-- Work order --
Each line that contains "routes" needs to be copied from the listing.
******************************
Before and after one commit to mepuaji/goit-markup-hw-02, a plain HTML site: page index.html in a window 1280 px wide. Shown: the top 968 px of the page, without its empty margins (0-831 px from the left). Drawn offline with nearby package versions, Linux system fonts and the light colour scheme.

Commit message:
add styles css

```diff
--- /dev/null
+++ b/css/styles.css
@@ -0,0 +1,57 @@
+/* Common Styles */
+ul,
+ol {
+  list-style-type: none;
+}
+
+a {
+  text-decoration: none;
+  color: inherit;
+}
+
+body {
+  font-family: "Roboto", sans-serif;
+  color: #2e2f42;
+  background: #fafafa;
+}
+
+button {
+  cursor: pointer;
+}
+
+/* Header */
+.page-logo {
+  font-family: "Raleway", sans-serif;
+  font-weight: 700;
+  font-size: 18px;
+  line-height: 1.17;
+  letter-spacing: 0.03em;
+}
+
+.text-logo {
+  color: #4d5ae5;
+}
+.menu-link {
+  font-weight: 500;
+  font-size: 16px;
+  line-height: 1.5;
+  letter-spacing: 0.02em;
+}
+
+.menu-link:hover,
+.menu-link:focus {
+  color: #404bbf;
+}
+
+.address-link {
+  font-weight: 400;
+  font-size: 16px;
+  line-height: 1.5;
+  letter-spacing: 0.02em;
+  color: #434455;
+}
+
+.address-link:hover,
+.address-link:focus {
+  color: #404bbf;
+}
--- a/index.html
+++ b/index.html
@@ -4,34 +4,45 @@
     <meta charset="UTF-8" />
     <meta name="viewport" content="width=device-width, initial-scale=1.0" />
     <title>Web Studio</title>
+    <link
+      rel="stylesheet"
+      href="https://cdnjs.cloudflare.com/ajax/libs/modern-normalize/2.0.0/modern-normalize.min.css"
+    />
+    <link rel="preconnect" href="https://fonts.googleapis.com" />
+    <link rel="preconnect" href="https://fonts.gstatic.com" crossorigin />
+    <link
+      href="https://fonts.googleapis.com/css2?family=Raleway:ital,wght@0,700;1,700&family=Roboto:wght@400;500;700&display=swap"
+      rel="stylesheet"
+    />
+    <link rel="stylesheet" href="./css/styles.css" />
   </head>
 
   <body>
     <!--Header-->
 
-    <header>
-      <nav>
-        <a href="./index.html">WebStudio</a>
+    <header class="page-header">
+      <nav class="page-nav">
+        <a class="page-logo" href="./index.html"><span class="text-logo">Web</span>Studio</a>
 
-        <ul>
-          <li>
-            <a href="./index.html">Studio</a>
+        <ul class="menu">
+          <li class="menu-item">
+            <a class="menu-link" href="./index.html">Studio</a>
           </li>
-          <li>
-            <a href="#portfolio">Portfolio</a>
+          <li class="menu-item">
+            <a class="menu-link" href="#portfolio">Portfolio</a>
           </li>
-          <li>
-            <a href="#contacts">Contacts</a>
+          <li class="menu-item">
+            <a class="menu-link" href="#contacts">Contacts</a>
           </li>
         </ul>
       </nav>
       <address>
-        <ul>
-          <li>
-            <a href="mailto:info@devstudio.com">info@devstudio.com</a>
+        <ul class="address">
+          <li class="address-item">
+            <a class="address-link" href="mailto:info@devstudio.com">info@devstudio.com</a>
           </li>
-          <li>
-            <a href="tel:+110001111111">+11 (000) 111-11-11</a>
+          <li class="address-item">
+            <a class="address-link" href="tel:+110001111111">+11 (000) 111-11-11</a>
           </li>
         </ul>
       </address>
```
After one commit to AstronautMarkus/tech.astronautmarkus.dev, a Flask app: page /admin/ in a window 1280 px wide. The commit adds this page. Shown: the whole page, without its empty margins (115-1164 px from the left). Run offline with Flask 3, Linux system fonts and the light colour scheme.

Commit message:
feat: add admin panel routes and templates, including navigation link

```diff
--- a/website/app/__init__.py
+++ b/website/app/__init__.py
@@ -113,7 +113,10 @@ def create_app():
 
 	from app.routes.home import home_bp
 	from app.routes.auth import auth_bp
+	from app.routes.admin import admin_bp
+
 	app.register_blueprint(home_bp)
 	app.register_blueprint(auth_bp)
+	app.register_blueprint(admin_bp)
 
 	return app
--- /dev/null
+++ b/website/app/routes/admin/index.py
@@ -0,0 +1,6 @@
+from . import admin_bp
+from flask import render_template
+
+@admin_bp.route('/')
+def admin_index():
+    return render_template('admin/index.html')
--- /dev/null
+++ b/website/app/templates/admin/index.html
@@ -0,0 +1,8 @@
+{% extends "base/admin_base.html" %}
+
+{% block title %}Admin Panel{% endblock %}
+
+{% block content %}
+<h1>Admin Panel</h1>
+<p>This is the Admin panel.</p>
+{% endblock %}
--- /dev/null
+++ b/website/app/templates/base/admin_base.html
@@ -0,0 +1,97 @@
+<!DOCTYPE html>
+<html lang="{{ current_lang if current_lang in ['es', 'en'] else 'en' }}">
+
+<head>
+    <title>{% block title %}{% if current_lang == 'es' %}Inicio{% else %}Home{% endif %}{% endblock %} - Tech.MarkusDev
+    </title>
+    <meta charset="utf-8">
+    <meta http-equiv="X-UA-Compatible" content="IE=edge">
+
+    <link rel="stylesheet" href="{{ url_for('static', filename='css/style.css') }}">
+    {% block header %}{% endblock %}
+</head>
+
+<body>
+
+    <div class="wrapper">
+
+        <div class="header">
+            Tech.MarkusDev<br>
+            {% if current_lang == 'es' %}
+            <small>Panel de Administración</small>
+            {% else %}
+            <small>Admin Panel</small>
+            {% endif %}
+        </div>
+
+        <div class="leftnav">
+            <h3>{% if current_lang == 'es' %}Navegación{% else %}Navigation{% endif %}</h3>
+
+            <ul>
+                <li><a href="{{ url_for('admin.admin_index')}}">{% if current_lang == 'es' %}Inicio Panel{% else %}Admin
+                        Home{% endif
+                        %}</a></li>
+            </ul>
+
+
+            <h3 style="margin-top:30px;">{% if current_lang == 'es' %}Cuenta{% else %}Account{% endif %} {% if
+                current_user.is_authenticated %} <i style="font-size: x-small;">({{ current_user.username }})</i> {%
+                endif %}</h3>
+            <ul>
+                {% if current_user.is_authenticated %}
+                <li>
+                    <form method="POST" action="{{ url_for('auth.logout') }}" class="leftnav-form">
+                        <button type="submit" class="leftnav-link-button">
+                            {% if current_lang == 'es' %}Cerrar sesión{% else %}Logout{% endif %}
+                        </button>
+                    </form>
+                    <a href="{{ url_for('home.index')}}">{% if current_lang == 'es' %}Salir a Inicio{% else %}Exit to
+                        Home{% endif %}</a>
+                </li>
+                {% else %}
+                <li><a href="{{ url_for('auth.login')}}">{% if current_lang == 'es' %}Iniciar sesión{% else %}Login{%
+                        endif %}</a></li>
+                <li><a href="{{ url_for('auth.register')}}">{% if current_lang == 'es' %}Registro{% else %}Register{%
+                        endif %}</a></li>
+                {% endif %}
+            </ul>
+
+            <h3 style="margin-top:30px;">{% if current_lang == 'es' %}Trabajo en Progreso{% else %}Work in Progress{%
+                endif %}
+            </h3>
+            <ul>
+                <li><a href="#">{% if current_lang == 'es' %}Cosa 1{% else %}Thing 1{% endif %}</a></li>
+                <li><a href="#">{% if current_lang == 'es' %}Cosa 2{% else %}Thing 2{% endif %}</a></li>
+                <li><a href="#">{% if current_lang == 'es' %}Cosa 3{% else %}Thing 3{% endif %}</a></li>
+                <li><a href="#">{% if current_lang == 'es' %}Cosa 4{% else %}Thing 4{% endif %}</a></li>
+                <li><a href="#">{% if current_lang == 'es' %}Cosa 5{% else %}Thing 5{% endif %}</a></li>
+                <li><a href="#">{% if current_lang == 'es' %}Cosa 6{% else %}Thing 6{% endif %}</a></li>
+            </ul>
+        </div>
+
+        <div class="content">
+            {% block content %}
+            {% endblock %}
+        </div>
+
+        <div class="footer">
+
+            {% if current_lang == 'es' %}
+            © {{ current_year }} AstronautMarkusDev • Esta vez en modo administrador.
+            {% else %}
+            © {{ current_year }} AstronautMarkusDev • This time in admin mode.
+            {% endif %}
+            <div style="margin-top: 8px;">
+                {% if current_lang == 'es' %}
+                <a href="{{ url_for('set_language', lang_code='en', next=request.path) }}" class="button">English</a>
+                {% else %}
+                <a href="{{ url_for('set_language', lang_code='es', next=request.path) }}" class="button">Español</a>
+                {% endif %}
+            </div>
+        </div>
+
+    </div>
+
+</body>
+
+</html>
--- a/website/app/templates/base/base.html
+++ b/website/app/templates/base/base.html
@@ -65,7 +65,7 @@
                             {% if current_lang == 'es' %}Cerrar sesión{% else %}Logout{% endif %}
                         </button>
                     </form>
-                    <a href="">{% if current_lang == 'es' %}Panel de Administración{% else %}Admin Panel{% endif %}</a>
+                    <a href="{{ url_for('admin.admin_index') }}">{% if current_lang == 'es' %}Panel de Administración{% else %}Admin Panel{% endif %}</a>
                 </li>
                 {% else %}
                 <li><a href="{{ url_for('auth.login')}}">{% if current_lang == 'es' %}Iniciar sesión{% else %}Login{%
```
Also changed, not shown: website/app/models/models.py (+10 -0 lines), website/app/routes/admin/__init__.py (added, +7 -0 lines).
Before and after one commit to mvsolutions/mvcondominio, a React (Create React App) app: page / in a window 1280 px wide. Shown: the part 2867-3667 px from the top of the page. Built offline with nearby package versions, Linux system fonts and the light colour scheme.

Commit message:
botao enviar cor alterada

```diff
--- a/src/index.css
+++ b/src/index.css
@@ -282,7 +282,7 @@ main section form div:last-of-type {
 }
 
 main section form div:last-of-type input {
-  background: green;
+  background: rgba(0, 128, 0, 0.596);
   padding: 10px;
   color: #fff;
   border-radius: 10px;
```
******************************
-- Response to the task --
feat: add admin panel routes and templates, including navigation link
 	from app.routes.home import home_bp
 	from app.routes.auth import auth_bp
+	from app.routes.admin import admin_bp
+++ b/website/app/routes/admin/index.py
Also changed, not shown: website/app/models/models.py (+10 -0 lines), website/app/routes/admin/__init__.py (added, +7 -0 lines).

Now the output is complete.